Exercise details
Copy the lines below verbatim, beginning with the line that includes "G <--> C[CCTNS Adapter]" and continuing to the end; leave out everything before it.
---------------
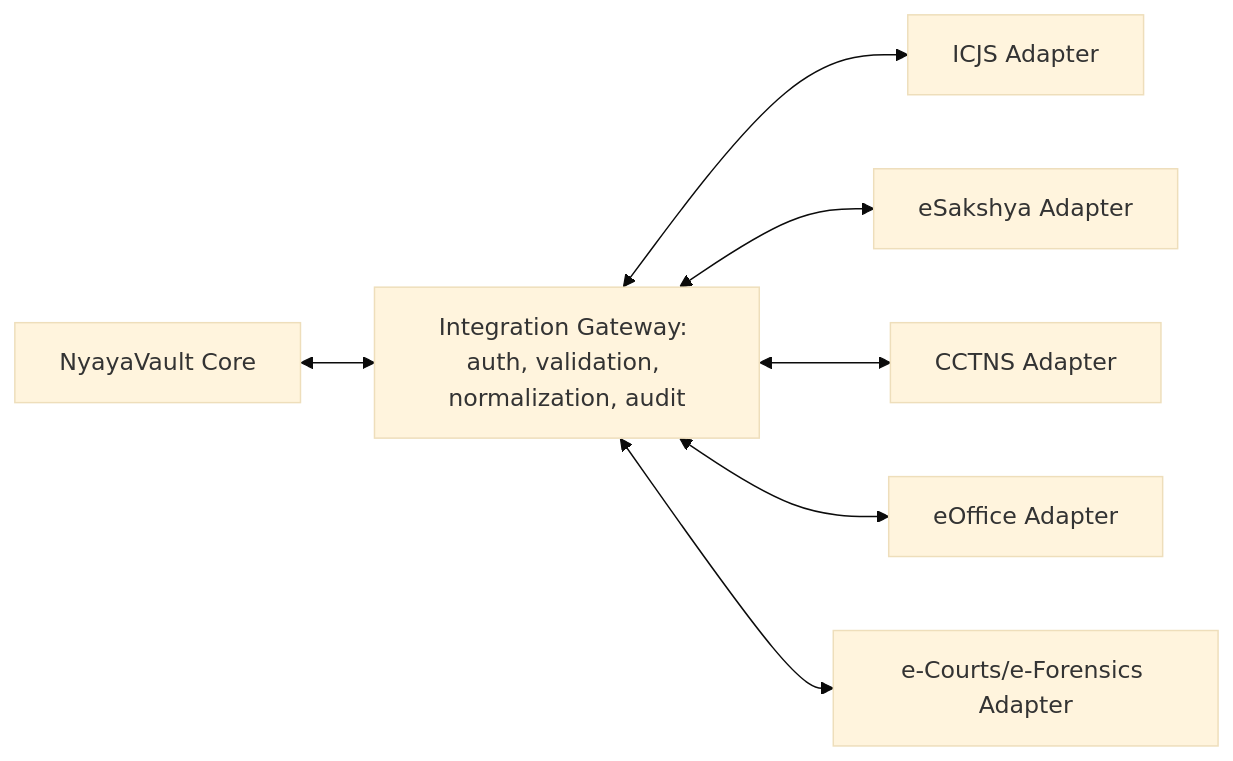
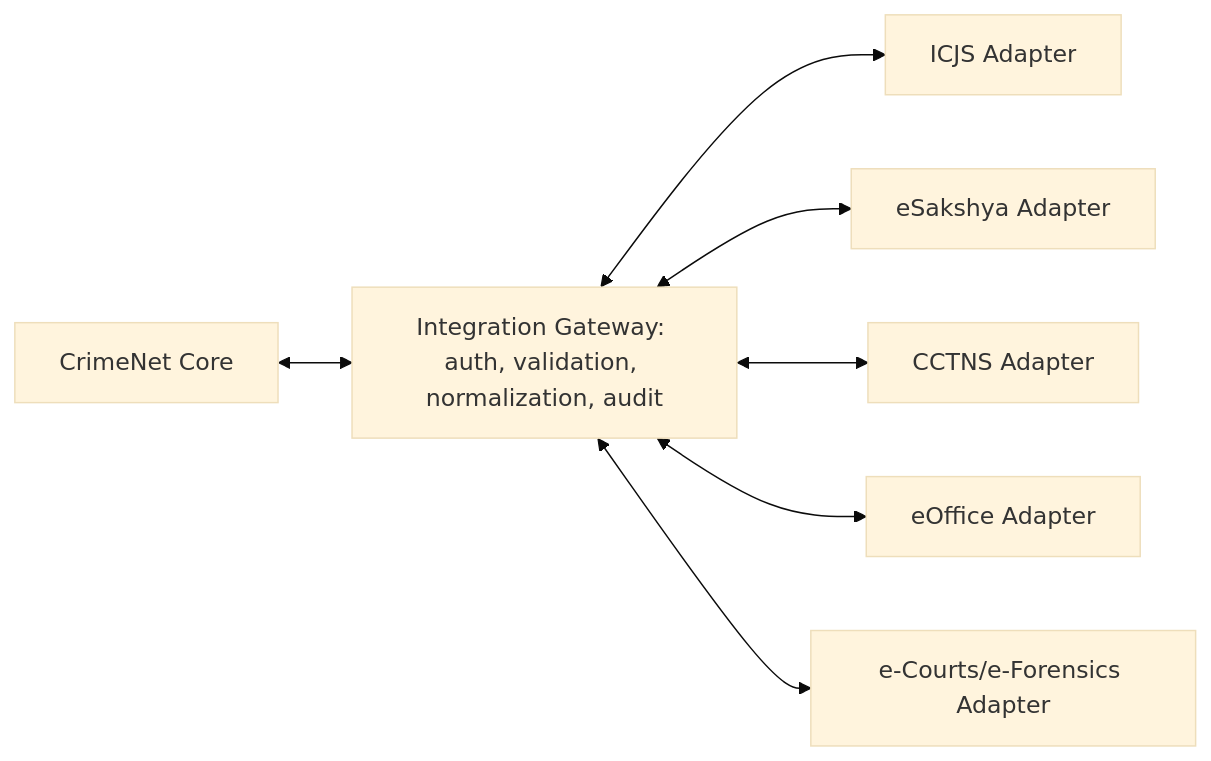
Before and after one commit to eshivansh/CrimeNet: the seventh of 7 diagrams in CrimeNet-Architecture-Plan.md, drawn with Mermaid (base theme). The commit also changed other lines of this file and 19 other files, not shown here.

````diff
--- a/CrimeNet-Architecture-Plan.md
+++ b/CrimeNet-Architecture-Plan.md
@@ -473,9 +473,9 @@
 ```mermaid
 flowchart LR
-    N[NyayaVault Core] <--> G[Integration Gateway: auth, validation, normalization, audit]
+    N[CrimeNet Core] <--> G[Integration Gateway: auth, validation, normalization, audit]
     G <--> I[ICJS Adapter]
     G <--> S[eSakshya Adapter]
     G <--> C[CCTNS Adapter]
     G <--> O[eOffice Adapter]
     G <--> E[e-Courts/e-Forensics Adapter]
 ```
````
---------------
Task output
     G <--> C[CCTNS Adapter]
     G <--> O[eOffice Adapter]
     G <--> E[e-Courts/e-Forensics Adapter]
 ```
````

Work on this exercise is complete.